> Instructions for the task:
From the records that follow, copy every line that contains the word "features".

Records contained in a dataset
· · ·
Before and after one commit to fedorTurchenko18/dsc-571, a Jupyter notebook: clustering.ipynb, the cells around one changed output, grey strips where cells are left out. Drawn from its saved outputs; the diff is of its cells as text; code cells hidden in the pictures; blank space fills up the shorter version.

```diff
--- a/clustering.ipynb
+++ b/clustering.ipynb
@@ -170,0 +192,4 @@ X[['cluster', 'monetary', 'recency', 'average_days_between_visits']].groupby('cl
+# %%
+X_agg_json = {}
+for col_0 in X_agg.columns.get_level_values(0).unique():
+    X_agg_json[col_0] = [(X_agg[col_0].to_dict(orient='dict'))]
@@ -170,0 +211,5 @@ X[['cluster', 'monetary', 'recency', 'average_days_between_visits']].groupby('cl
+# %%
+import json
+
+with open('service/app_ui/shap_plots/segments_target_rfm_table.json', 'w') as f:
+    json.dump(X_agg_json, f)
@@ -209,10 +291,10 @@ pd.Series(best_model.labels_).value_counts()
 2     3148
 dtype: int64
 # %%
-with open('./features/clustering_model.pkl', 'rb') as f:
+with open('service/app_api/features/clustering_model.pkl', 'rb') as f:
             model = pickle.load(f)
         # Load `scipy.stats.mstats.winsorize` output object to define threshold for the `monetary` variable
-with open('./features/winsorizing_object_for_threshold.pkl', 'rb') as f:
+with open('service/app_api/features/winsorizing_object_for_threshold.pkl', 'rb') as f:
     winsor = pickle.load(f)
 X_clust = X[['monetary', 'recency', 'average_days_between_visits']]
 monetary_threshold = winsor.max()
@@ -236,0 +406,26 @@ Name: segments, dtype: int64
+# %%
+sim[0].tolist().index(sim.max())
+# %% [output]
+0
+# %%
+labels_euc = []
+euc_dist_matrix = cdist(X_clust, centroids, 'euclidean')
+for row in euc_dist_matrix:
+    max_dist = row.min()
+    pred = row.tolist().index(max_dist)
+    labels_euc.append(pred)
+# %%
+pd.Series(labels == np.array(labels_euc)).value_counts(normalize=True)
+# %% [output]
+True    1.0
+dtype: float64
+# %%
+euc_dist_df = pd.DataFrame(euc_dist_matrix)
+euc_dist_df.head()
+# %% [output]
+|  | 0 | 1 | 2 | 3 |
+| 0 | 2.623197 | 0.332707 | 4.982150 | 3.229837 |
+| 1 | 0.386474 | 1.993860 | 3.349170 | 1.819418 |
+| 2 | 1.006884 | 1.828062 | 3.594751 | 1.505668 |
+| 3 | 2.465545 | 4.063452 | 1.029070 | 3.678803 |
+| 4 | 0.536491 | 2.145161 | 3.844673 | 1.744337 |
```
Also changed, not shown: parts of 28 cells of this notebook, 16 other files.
· · ·
> Response to the exercise:
-with open('./features/clustering_model.pkl', 'rb') as f:
+with open('service/app_api/features/clustering_model.pkl', 'rb') as f:
-with open('./features/winsorizing_object_for_threshold.pkl', 'rb') as f:
+with open('service/app_api/features/winsorizing_object_for_threshold.pkl', 'rb') as f:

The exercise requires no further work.